● RECORD SET

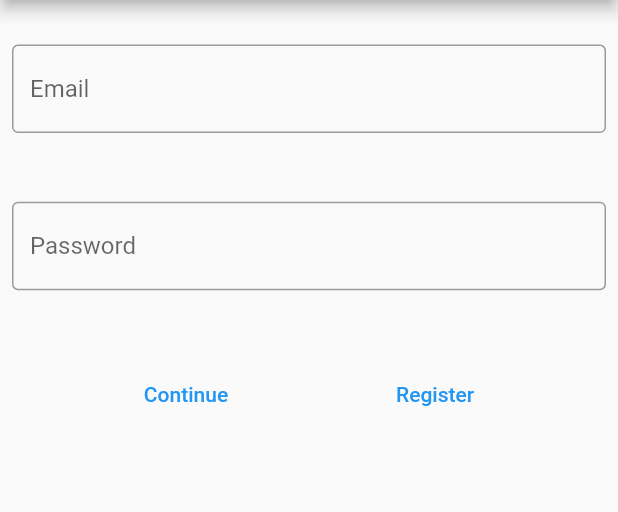
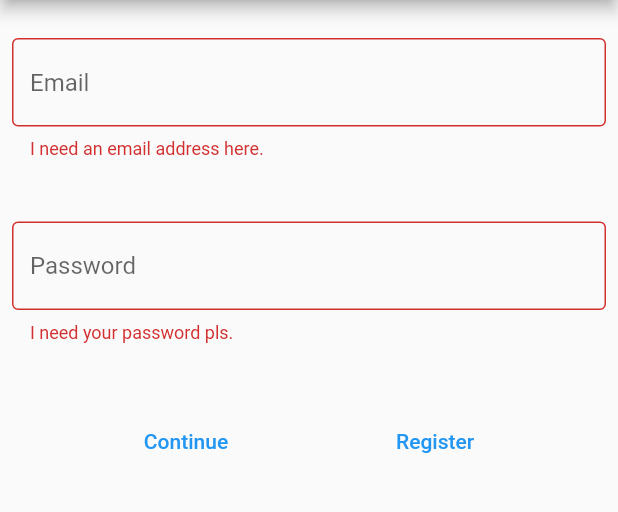
Before and after one commit to yale-swe/s22-eloit, a Flutter app: the screen it shows after launch, after a tap on "Continue", on a phone screen of 412 x 824 dp, the part 84-596 px from its top. Run offline on Flutter 3.47's test engine with Material 2 defaults, Android fonts, the phone set to English and light mode, and no system bars; our stand-ins replace firebase_auth, firebase_core; accounts and stored records are empty.

Commit message:
Added front end validation for signin page. Defined front end requirements for password

```diff
--- a/lib/screens/auth/auth_widget.dart
+++ b/lib/screens/auth/auth_widget.dart
@@ -14,10 +14,12 @@ class AuthBox extends StatefulWidget {
   State<AuthBox> createState() => _AuthBoxState();
 }
 
-
 class _AuthBoxState extends State<AuthBox> {
   var emailController = TextEditingController();
   var passwordController = TextEditingController();
+
+  // This is for form validation
+  final GlobalKey<FormState> _key = GlobalKey<FormState>();
 
   @override
   Widget build(BuildContext context) {
@@ -33,14 +35,19 @@ class _AuthBoxState extends State<AuthBox> {
       ),
       body: SizedBox(
         width: side,
-        height: side/1.3,
+        height: side/1.2,
+        child: Form(
+          // TODO: See what the line below would do
+          // autovalidateMode: AutovalidateMode.onUserInteraction,
+          key: _key,
           child: Column(
             mainAxisAlignment: MainAxisAlignment.spaceEvenly,
             // crossAxisAlignment: CrossAxisAlignment.start,
             children: <Widget>[
               Padding(
                 padding: const EdgeInsets.symmetric(horizontal: 8, vertical: 16),
-              child: TextField(
+                child: TextFormField(
+                  validator: inspectEmail,
                   controller: emailController,
                   decoration: const InputDecoration(
                     border: OutlineInputBorder(),
@@ -50,7 +57,8 @@ class _AuthBoxState extends State<AuthBox> {
               ),
               Padding (
                 padding: const EdgeInsets.symmetric(horizontal: 8, vertical: 16),
-              child: TextField(
+                child: TextFormField(
+                  validator: inspectSigninPassword,
                   controller: passwordController,
                   obscureText: true,
                   decoration: const InputDecoration(
@@ -66,6 +74,7 @@ class _AuthBoxState extends State<AuthBox> {
                     padding: EdgeInsets.symmetric(horizontal: 8, vertical: 16),
                     child: TextButton(
                       onPressed: () async {
+                        if (_key.currentState!.validate()) {
                           bool readyToSignIn = await SignInFunc(
                             emailController.text, passwordController.text
                             );
@@ -80,6 +89,7 @@ class _AuthBoxState extends State<AuthBox> {
                           else {
                             // STAY here
                             print('Login failed!');
+                          }
                         }
                       },
                       child: Text('Continue'),
@@ -106,13 +116,71 @@ class _AuthBoxState extends State<AuthBox> {
                         }
                       },
                       child: Text('Register'),
-                  )
-                )
+                    ),
+                  ),
                 ],
-            )
-          ]
+              ),
+            ],
+          ),
         ),
       ),
     );
   }
 }
+
+
+String? inspectEmail(String? formEmail) {
+  // First check that the email field is not empty
+  if (formEmail == null || formEmail.isEmpty) {
+    return 'I need an email address here.';
+  }
+
+  // Then check if the email looks valid
+  String pattern = r'^.{1,}@.{1,}\..{1,}$';
+  RegExp regEx = RegExp(pattern);
+  if (!regEx.hasMatch(formEmail)) {
+    return "Email doesn't look valid";
+  }
+
+  // The email looks valid. Return null
+  return null;
+}
+
+String? inspectSigninPassword(String? formPassword) {
+  // First check that the password field is not empty
+  if (formPassword == null || formPassword.isEmpty) {
+    return 'I need your password pls.';
+  }
+
+  // Then check if the given password has the right number of characters...
+  if (formPassword.length < 6){
+    return 'Password needs to be at least 6 characters.';
+  }
+  if (formPassword.length > 20) {
+    return 'Password length cannot exceed 20 characters';
+  }
+
+  return null;
+}
+
+String? inspectRegisterPassword(String? formPassword) {
+  // First check that the password field is not empty
+  if (formPassword == null || formPassword.isEmpty) {
+    return 'Pls insert a password';
+  }
+
+  // Define the requirements for a password.
+  String rPattern = '^.[0-9a-zA-Z@#\\\$%^&-+=()]{6,20}\$';
+  RegExp regex = RegExp(rPattern);
+
+  // If the
+  if (!regex.hasMatch(formPassword)) {
+    if (formPassword.length < 6 || formPassword.length > 20) {
+      return 'This must be between 6 and 20 characters long.';
+    }
+
+    return 'Only use alphabets, numbers or one of @#\\\$%^&)(-+=';
+  }
+
+  return null;
+}
```
Lines whose indentation alone changed are shown as unchanged.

● EXERCISE AIM
Where the material contains a line with "length", return that line.

● SOLUTION FOR THIS EXERCISE
+  if (formPassword.length < 6){
+  if (formPassword.length > 20) {
+    return 'Password length cannot exceed 20 characters';
+    if (formPassword.length < 6 || formPassword.length > 20) {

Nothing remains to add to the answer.